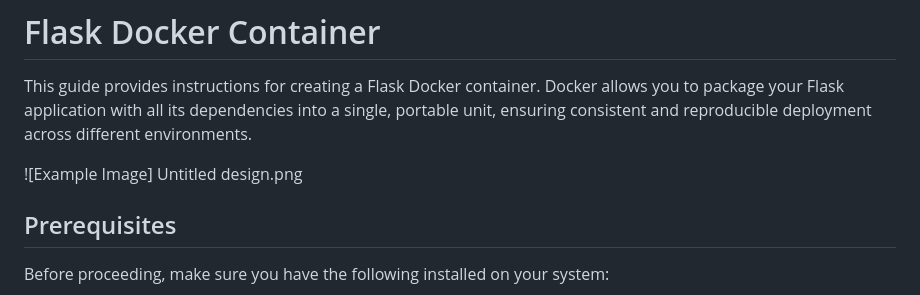
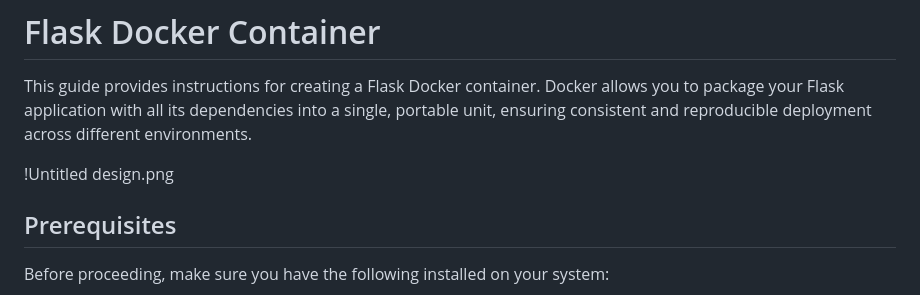
Before and after one commit to yuva19102003/docker-project, a Markdown page: README.md, the part around the change. Rendered like a GitHub page.

```diff
--- a/README.md
+++ b/README.md
@@ -2,7 +2,7 @@
 
 This guide provides instructions for creating a Flask Docker container. Docker allows you to package your Flask application with all its dependencies into a single, portable unit, ensuring consistent and reproducible deployment across different environments.
 
-![Example Image] Untitled design.png
+!Untitled design.png
 
 ## Prerequisites
 
```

* Assignment
Reproduce each line of the records in which "README" appears.

* Exercise solution
Before and after one commit to yuva19102003/docker-project, a Markdown page: README.md, the part around the change. Rendered like a GitHub page.
--- a/README.md
+++ b/README.md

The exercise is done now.